by Betsy Fell, 8/16/18
The first amendment to the U.S. Constitution, as listed in the Bill of Rights states: “Congress shall make no law respecting an establishment of religion, or prohibiting the free exercise thereof; or abridging the freedom of speech, or of the press; or the right of the people peaceably to assemble, and to petition the Government for a redress of grievances.”
Why were freedom of speech and freedom of the press protected in the Bill of Rights? Because a democracy depends on the decisions of those who vote.
Voters make better decisions when informed about what is happening in the world around them. Problems arise when people base their actions on incomplete or erroneous data. (Ever buy a house without inspecting it first?) Similarly, leaders will make better decisions if they possess accurate information.
Journalists gather and report information about all kinds of topics—sports, education, crime, weather, business, world events, politics and government. Most journalists stick fairly close to home, but there are a few who report from the world’s most dangerous trouble spots. How did all these folks become “enemies of the people”?
Or, is it only those who report “fake news” who are enemies? Biased reporting does happen sometimes, and is all the more reason that citizens should be exposed to a wide range of news sources—and be educated to have the skills to detect biased and unbiased writing, wherever they encounter it.
However, most of today’s controversy is about newspapers that ask difficult questions and/or print opinion essays critical of the current government. Should officials be able to weed out these newspapers and only share public information with a chosen few?
A democracy cannot survive without an informed citizenry. Leaders who knowingly make misstatements are not helping the people they govern. What happens when a charismatic leader encourages supporters to distrust most news sources?
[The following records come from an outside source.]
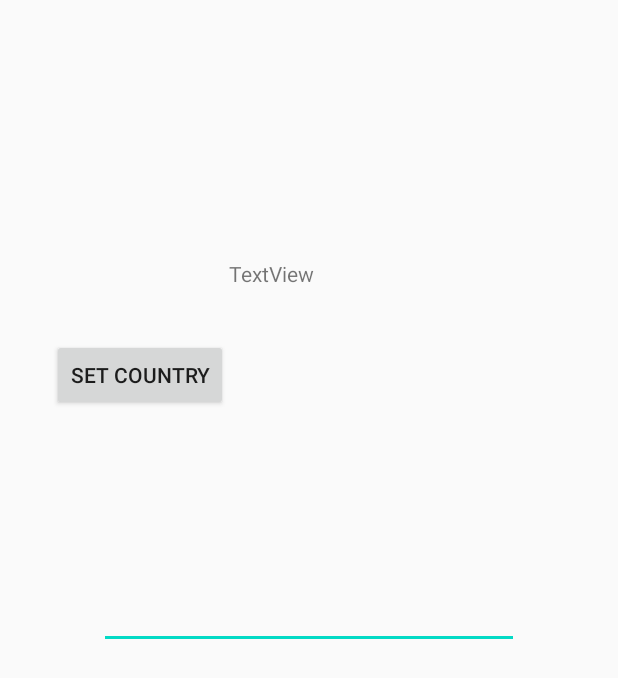
After one commit to jnitin/sdpd, an Android app: the layout activity_main2.xml on its own in the app's theme, with its tools: preview values and no code run, on a phone screen of 412 x 824 dp. The commit adds this screen. Shown: the top 678 px of the screen. Run offline under Robolectric (Android 15) with nearby library versions, the phone set to English and light mode, and no system bars.

Commit message:
added 2nd activity

```diff
--- a/app/build.gradle
+++ b/app/build.gradle
@@ -28,6 +28,7 @@ dependencies {
 
     implementation 'androidx.appcompat:appcompat:1.1.0'
     implementation 'androidx.constraintlayout:constraintlayout:1.1.3'
+    implementation 'androidx.preference:preference:1.1.0-rc01'
     testImplementation 'junit:junit:4.12'
     androidTestImplementation 'androidx.test.ext:junit:1.1.1'
     androidTestImplementation 'androidx.test.espresso:espresso-core:3.2.0'
--- /dev/null
+++ b/app/src/main/res/layout/activity_main2.xml
@@ -0,0 +1,57 @@
+<?xml version="1.0" encoding="utf-8"?>
+<androidx.constraintlayout.widget.ConstraintLayout xmlns:android="http://schemas.android.com/apk/res/android"
+    xmlns:app="http://schemas.android.com/apk/res-auto"
+    xmlns:tools="http://schemas.android.com/tools"
+    android:layout_width="match_parent"
+    android:layout_height="match_parent"
+    tools:context=".Main2Activity">
+
+    <TextView
+        android:id="@+id/textView"
+        android:layout_width="wrap_content"
+        android:layout_height="wrap_content"
+        android:layout_marginStart="151dp"
+        android:layout_marginLeft="151dp"
+        android:layout_marginTop="126dp"
+        android:layout_marginEnd="202dp"
+        android:layout_marginRight="202dp"
+        android:layout_marginBottom="586dp"
+        android:text="TextView"
+        app:layout_constraintBottom_toBottomOf="parent"
+        app:layout_constraintEnd_toEndOf="parent"
+        app:layout_constraintStart_toStartOf="parent"
+        app:layout_constraintTop_toTopOf="parent" />
+
+    <EditText
+        android:id="@+id/editText"
+        android:layout_width="280dp"
+        android:layout_height="57dp"
+        android:layout_marginBottom="16dp"
+        app:layout_constraintBottom_toBottomOf="parent"
+        app:layout_constraintEnd_toEndOf="parent"
+        app:layout_constraintHorizontal_bias="0.5"
+        app:layout_constraintStart_toStartOf="parent"
+        app:layout_constraintTop_toTopOf="parent">
+
+        <requestFocus />
+
+    </EditText>
+
+    <Button
+        android:id="@+id/buttonView"
+        android:layout_width="wrap_content"
+        android:layout_height="wrap_content"
+        android:layout_below="@id/editText"
+        android:layout_marginStart="34dp"
+        android:layout_marginLeft="34dp"
+        android:layout_marginTop="179dp"
+        android:layout_marginEnd="260dp"
+        android:layout_marginRight="260dp"
+        android:layout_marginBottom="504dp"
+        android:onClick="sendMessage"
+        android:text="Set Country"
+        app:layout_constraintBottom_toBottomOf="parent"
+        app:layout_constraintEnd_toEndOf="parent"
+        app:layout_constraintStart_toStartOf="parent"
+        app:layout_constraintTop_toTopOf="parent"></Button>
+</androidx.constraintlayout.widget.ConstraintLayout>
```
Also changed, not shown: app/src/main/AndroidManifest.xml (+8 -1 lines), app/src/main/java/id/ac/aknganjuk/apicovid/Main2Activity.java (added, +52 -0 lines), app/src/main/java/id/ac/aknganjuk/apicovid/MainActivity.java (+24 -8 lines), app/src/main/res/layout/activity_main.xml (+10 -1 lines), app/src/main/res/values/arrays.xml (added, +12 -0 lines), app/src/main/res/values/strings.xml (+16 -0 lines), app/src/main/res/xml/root_preferences.xml (added, +35 -0 lines).
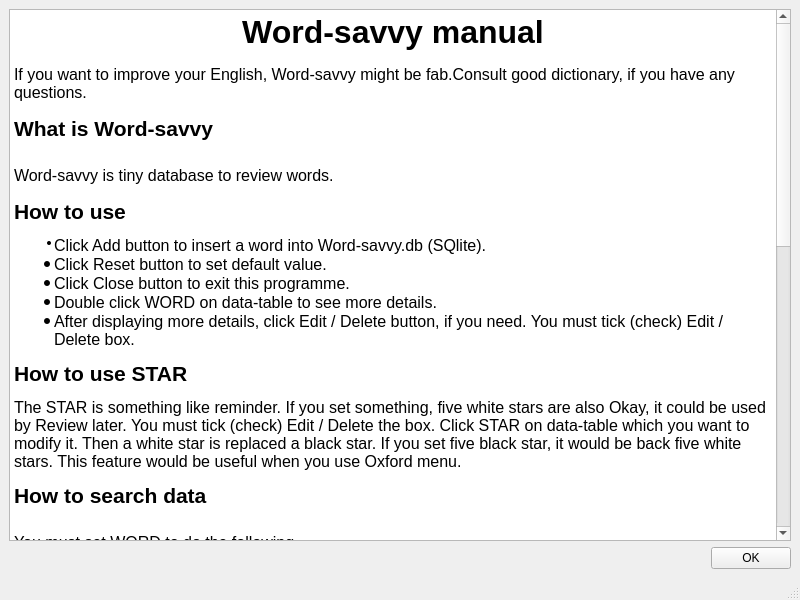
This is manual.ui in m-fujimoto/Word-savvy as Qt 5 draws it before an edit. The edited form follows.
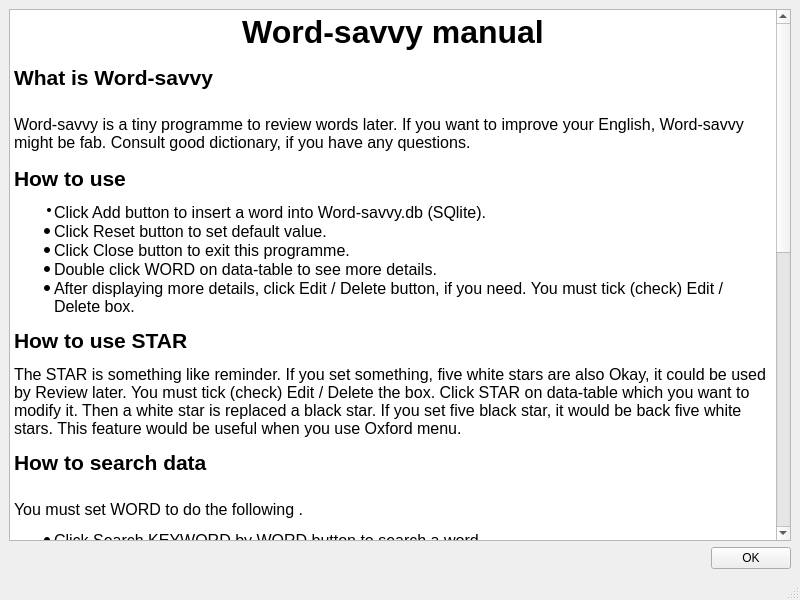
This is the edited form.

```diff
--- a/manual.ui
+++ b/manual.ui
@@ -26,11 +26,9 @@
 &lt;/style&gt;&lt;/head&gt;&lt;body style=&quot; font-family:'Sans Serif'; font-size:9pt; font-weight:400; font-style:normal;&quot;&gt;
 &lt;p align=&quot;center&quot; style=&quot; margin-top:0px; margin-bottom:0px; margin-left:0px; margin-right:0px; -qt-block-indent:0; text-indent:0px;&quot;&gt;&lt;span style=&quot; font-family:'Sans Serif'; font-size:24pt; font-weight:600;&quot;&gt;Word-savvy manual&lt;/span&gt;&lt;/p&gt;
 &lt;p style=&quot;-qt-paragraph-type:empty; margin-top:0px; margin-bottom:0px; margin-left:0px; margin-right:0px; -qt-block-indent:0; text-indent:0px; font-family:'Sans Serif'; font-weight:600;&quot;&gt;&lt;br /&gt;&lt;/p&gt;
-&lt;p style=&quot; margin-top:0px; margin-bottom:0px; margin-left:0px; margin-right:0px; -qt-block-indent:0; text-indent:0px;&quot;&gt;&lt;span style=&quot; font-family:'Sans Serif'; font-size:12pt;&quot;&gt;If you want to improve your English, Word-savvy might be fab.Consult good dictionary, if you have any questions.&lt;/span&gt;&lt;/p&gt;
-&lt;p style=&quot;-qt-paragraph-type:empty; margin-top:0px; margin-bottom:0px; margin-left:0px; margin-right:0px; -qt-block-indent:0; text-indent:0px; font-family:'Sans Serif';&quot;&gt;&lt;br /&gt;&lt;/p&gt;
 &lt;p style=&quot; margin-top:0px; margin-bottom:0px; margin-left:0px; margin-right:0px; -qt-block-indent:0; text-indent:0px;&quot;&gt;&lt;span style=&quot; font-family:'Sans Serif'; font-size:16pt; font-weight:600;&quot;&gt;What is Word-savvy&lt;/span&gt;&lt;/p&gt;
 &lt;p style=&quot;-qt-paragraph-type:empty; margin-top:0px; margin-bottom:0px; margin-left:0px; margin-right:0px; -qt-block-indent:0; text-indent:0px; font-family:'Sans Serif'; font-size:16pt; font-weight:600;&quot;&gt;&lt;br /&gt;&lt;/p&gt;
-&lt;p style=&quot; margin-top:0px; margin-bottom:0px; margin-left:0px; margin-right:0px; -qt-block-indent:0; text-indent:0px;&quot;&gt;&lt;span style=&quot; font-family:'Sans Serif'; font-size:12pt;&quot;&gt;Word-savvy is tiny database to review words.&lt;/span&gt;&lt;/p&gt;
+&lt;p style=&quot; margin-top:0px; margin-bottom:0px; margin-left:0px; margin-right:0px; -qt-block-indent:0; text-indent:0px;&quot;&gt;&lt;span style=&quot; font-family:'Sans Serif'; font-size:12pt;&quot;&gt;Word-savvy is a tiny programme to review words later. If you want to improve your English, Word-savvy might be fab. Consult good dictionary, if you have any questions.&lt;/span&gt;&lt;/p&gt;
 &lt;p style=&quot;-qt-paragraph-type:empty; margin-top:0px; margin-bottom:0px; margin-left:0px; margin-right:0px; -qt-block-indent:0; text-indent:0px; font-family:'Sans Serif';&quot;&gt;&lt;br /&gt;&lt;/p&gt;
 &lt;p style=&quot; margin-top:0px; margin-bottom:0px; margin-left:0px; margin-right:0px; -qt-block-indent:0; text-indent:0px;&quot;&gt;&lt;span style=&quot; font-family:'Sans Serif'; font-size:16pt; font-weight:600;&quot;&gt;How to use&lt;/span&gt;&lt;/p&gt;
 &lt;ul style=&quot;margin-top: 0px; margin-bottom: 0px; margin-left: 0px; margin-right: 0px; -qt-list-indent: 1;&quot;&gt;&lt;li style=&quot; font-family:'Sans Serif';&quot; style=&quot; margin-top:12px; margin-bottom:0px; margin-left:0px; margin-right:0px; -qt-block-indent:0; text-indent:0px;&quot;&gt;&lt;span style=&quot; font-size:12pt;&quot;&gt;Click Add button to insert a word into Word-savvy.db (SQlite).	&lt;/span&gt;&lt;/li&gt;
```
Left out of the diff: 3 changed lines with no effect on the pictures.
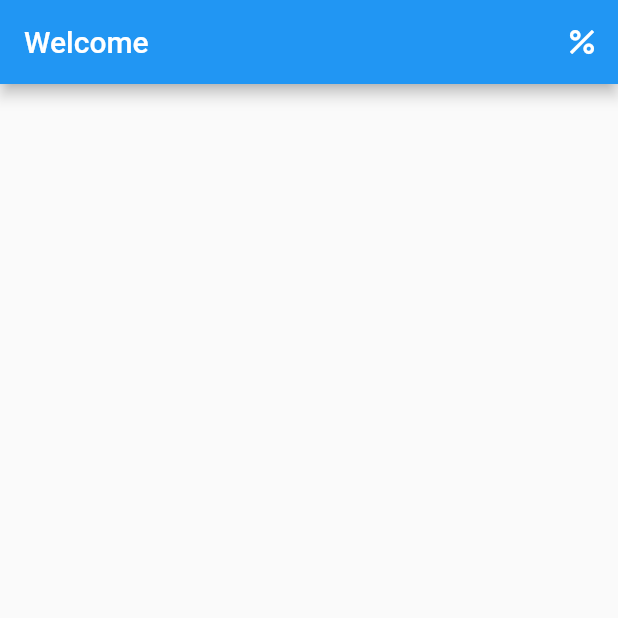
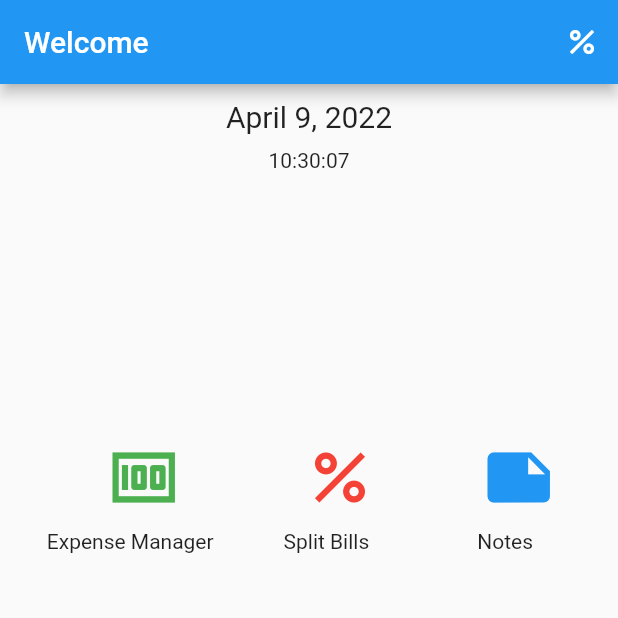
Before and after one commit to im-endangered/appLotita, a Flutter app: the screen it shows after launch, on a phone screen of 412 x 824 dp, the top half of it. Run offline on Flutter 3.47's test engine with Material 2 defaults, Android fonts, the phone set to English and light mode, and no system bars.

Commit message:
basic home page design

```diff
--- a/lib/main.dart
+++ b/lib/main.dart
@@ -1,4 +1,5 @@
 import 'package:flutter/material.dart';
+import 'package:intl/intl.dart';
 
 void main() {
   runApp(MyApp());
@@ -30,6 +31,98 @@ class _MyHomePageState extends State<MyHomePage> {
         ],
         title: Text("Welcome"),
       ),
+      body: Column(
+        mainAxisAlignment: MainAxisAlignment.start,
+        children: [
+          Container(
+            alignment: Alignment.topCenter,
+            width: double.infinity,
+            child: Column(
+              crossAxisAlignment: CrossAxisAlignment.center,
+              children: [
+                Container(
+                  padding: EdgeInsets.all(10),
+                  child: Text(
+                    DateFormat.yMMMMd().format(DateTime.now()),
+                    textAlign: TextAlign.center,
+                    style: TextStyle(fontSize: 20),
+                  ),
+                ),
+                StreamBuilder(
+                  stream: Stream.periodic(const Duration(seconds: 1)),
+                  builder: (context, snapshot) {
+                    return Center(
+                      child: Text(
+                        DateFormat('hh:mm:ss').format(DateTime.now()),
+                      ),
+                    );
+                  },
+                ),
+              ],
+            ),
+          ),
+          SizedBox(
+            height: 150,
+          ),
+          Container(
+            alignment: Alignment.center,
+            child: Row(
+              mainAxisAlignment: MainAxisAlignment.spaceEvenly,
+              children: [
+                Column(
+                  crossAxisAlignment: CrossAxisAlignment.center,
+                  children: [
+                    Container(
+                      margin: EdgeInsets.all(20),
+                      child: IconButton(
+                        onPressed: () {},
+                        icon: Icon(
+                          Icons.money,
+                          color: Colors.green,
+                          size: 50,
+                        ),
+                      ),
+                    ),
+                    Text('Expense Manager'),
+                  ],
+                ),
+                Column(
+                  crossAxisAlignment: CrossAxisAlignment.center,
+                  children: [
+                    Container(
+                      margin: EdgeInsets.all(20),
+                      child: IconButton(
+                          onPressed: () {},
+                          icon: Icon(
+                            Icons.percent_outlined,
+                            color: Colors.red,
+                            size: 50,
+                          )),
+                    ),
+                    Text('Split Bills'),
+                  ],
+                ),
+                Column(
+                  mainAxisAlignment: MainAxisAlignment.center,
+                  children: [
+                    Container(
+                      margin: EdgeInsets.all(20),
+                      child: IconButton(
+                          onPressed: () {},
+                          icon: Icon(
+                            Icons.note,
+                            color: Colors.blue,
+                            size: 50,
+                          )),
+                    ),
+                    Text('Notes'),
+                  ],
+                )
+              ],
+            ),
+          ),
+        ],
+      ),
     );
   }
 }
--- a/pubspec.yaml
+++ b/pubspec.yaml
@@ -34,6 +34,7 @@ dependencies:
   # The following adds the Cupertino Icons font to your application.
   # Use with the CupertinoIcons class for iOS style icons.
   cupertino_icons: ^1.0.2
+  intl: ^0.17.0
 
 dev_dependencies:
   flutter_test:
```
Also changed, not shown: pubspec.lock.
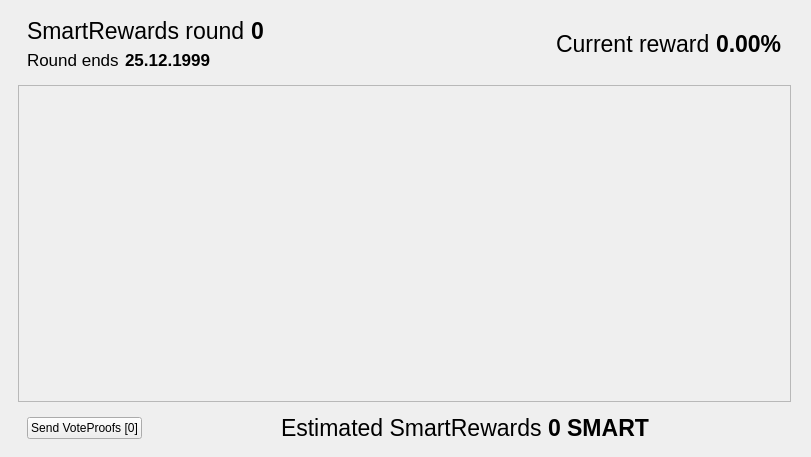
This is src/qt/forms/smartrewardslist.ui in SmartCash/Core-Smart as Qt 5 draws it before an edit. The edited form follows.
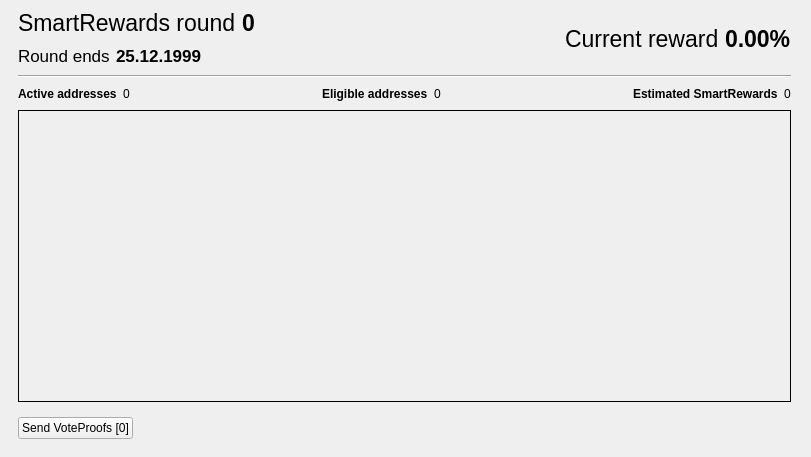
This is the edited form. Custom widgets are drawn as their Qt base class.

Commit message: qt: Show the number of active/eligible smartreward addresses at the top

What changed in the file:
```diff
--- a/src/qt/forms/smartrewardslist.ui
+++ b/src/qt/forms/smartrewardslist.ui
@@ -301,6 +301,18 @@
           </size>
          </property>
          <layout class="QHBoxLayout" name="horizontalLayout_11">
+          <property name="leftMargin">
+           <number>0</number>
+          </property>
+          <property name="topMargin">
+           <number>0</number>
+          </property>
+          <property name="rightMargin">
+           <number>0</number>
+          </property>
+          <property name="bottomMargin">
+           <number>0</number>
+          </property>
           <item>
            <layout class="QVBoxLayout" name="verticalLayout_5">
             <item>
@@ -416,8 +428,128 @@
          </layout>
         </widget>
        </item>
+       <item>
+        <widget class="Line" name="line">
+         <property name="orientation">
+          <enum>Qt::Horizontal</enum>
+         </property>
+        </widget>
+       </item>
+       <item>
+        <widget class="QWidget" name="widget_3" native="true">
+         <property name="minimumSize">
+          <size>
+           <width>0</width>
+           <height>0</height>
+          </size>
+         </property>
+         <layout class="QGridLayout" name="gridLayout">
+          <property name="leftMargin">
+           <number>0</number>
+          </property>
+          <property name="topMargin">
+           <number>0</number>
+          </property>
+          <property name="rightMargin">
+           <number>0</number>
+          </property>
+          <property name="bottomMargin">
+           <number>0</number>
+          </property>
+          <item row="0" column="7">
+           <widget class="QLabel" name="lblTotalRewards">
+            <property name="text">
+             <string>0</string>
+            </property>
+           </widget>
+          </item>
+          <item row="0" column="6">
+           <widget class="QLabel" name="label_9">
+            <property name="font">
+             <font>
+              <weight>75</weight>
+              <bold>true</bold>
+             </font>
+            </property>
+            <property name="text">
+             <string>Estimated SmartRewards</string>
+            </property>
+           </widget>
+          </item>
+          <item row="0" column="3">
+           <widget class="QLabel" name="label_6">
+            <property name="font">
+             <font>
+              <weight>75</weight>
+              <bold>true</bold>
+             </font>
+            </property>
+            <property name="text">
+             <string>Eligible addresses</string>
+            </property>
+           </widget>
+          </item>
+          <item row="0" column="4">
+           <widget class="QLabel" name="lblEligibleAddresses">
+            <property name="text">
+             <string>0</string>
+            </property>
+           </widget>
+          </item>
+          <item row="0" column="1">
+           <widget class="QLabel" name="lblActiveAddresses">
+            <property name="text">
+             <string>0</string>
+            </property>
+           </widget>
+          </item>
+          <item row="0" column="0">
+           <widget class="QLabel" name="label_4">
+            <property name="font">
+             <font>
+              <weight>75</weight>
+              <bold>true</bold>
+             </font>
+            </property>
+            <property name="text">
+             <string>Active addresses</string>
+            </property>
+           </widget>
+          </item>
+          <item row="0" column="2">
+           <spacer name="horizontalSpacer_4">
+            <property name="orientation">
+             <enum>Qt::Horizontal</enum>
+            </property>
+            <property name="sizeHint" stdset="0">
+             <size>
+              <width>40</width>
+              <height>20</height>
+             </size>
+            </property>
+           </spacer>
+          </item>
+          <item row="0" column="5">
+           <spacer name="horizontalSpacer_7">
+            <property name="orientation">
+             <enum>Qt::Horizontal</enum>
+            </property>
+            <property name="sizeHint" stdset="0">
+             <size>
+              <width>40</width>
+              <height>20</height>
+             </size>
+            </property>
+           </spacer>
+          </item>
+         </layout>
+        </widget>
+       </item>
        <item>
         <widget class="QScrollArea" name="scrollArea">
+         <property name="frameShape">
+          <enum>QFrame::Box</enum>
+         </property>
          <property name="frameShadow">
           <enum>QFrame::Plain</enum>
          </property>
@@ -430,7 +562,7 @@
             <x>0</x>
             <y>0</y>
             <width>773</width>
-            <height>319</height>
+            <height>290</height>
            </rect>
           </property>
           <layout class="QVBoxLayout" name="verticalLayout_8">
@@ -462,9 +594,15 @@
           </size>
          </property>
          <layout class="QHBoxLayout" name="horizontalLayout_3">
+          <property name="leftMargin">
+           <number>0</number>
+          </property>
           <property name="topMargin">
            <number>0</number>
           </property>
+          <property name="rightMargin">
+           <number>0</number>
+          </property>
           <property name="bottomMargin">
            <number>0</number>
           </property>
@@ -482,50 +620,7 @@
             </property>
             <property name="sizeHint" stdset="0">
              <size>
-              <width>152</width>
-              <height>20</height>
-             </size>
-            </property>
-           </spacer>
-          </item>
-          <item>
-           <layout class="QHBoxLayout" name="horizontalLayout_2">
-            <item>
-             <widget class="QLabel" name="label">
-              <property name="font">
-               <font>
-                <pointsize>17</pointsize>
-               </font>
-              </property>
-              <property name="text">
-               <string>Estimated SmartRewards</string>
-              </property>
-             </widget>
-            </item>
-            <item>
-             <widget class="QLabel" name="sumLabel">
-              <property name="font">
-               <font>
-                <pointsize>17</pointsize>
-                <weight>75</weight>
-                <bold>true</bold>
-               </font>
-              </property>
-              <property name="text">
-               <string>0 SMART</string>
-              </property>
-             </widget>
-            </item>
-           </layout>
-          </item>
-          <item>
-           <spacer name="horizontalSpacer_4">
-            <property name="orientation">
-             <enum>Qt::Horizontal</enum>
-            </property>
-            <property name="sizeHint" stdset="0">
-             <size>
-              <width>151</width>
+              <width>40</width>
               <height>20</height>
              </size>
             </property>
```
The commit also changes 1 other file.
It weakens the people’s ability to discern the truth. It weakens their ability to value the truth. Yet it is the truth that protects them. ∆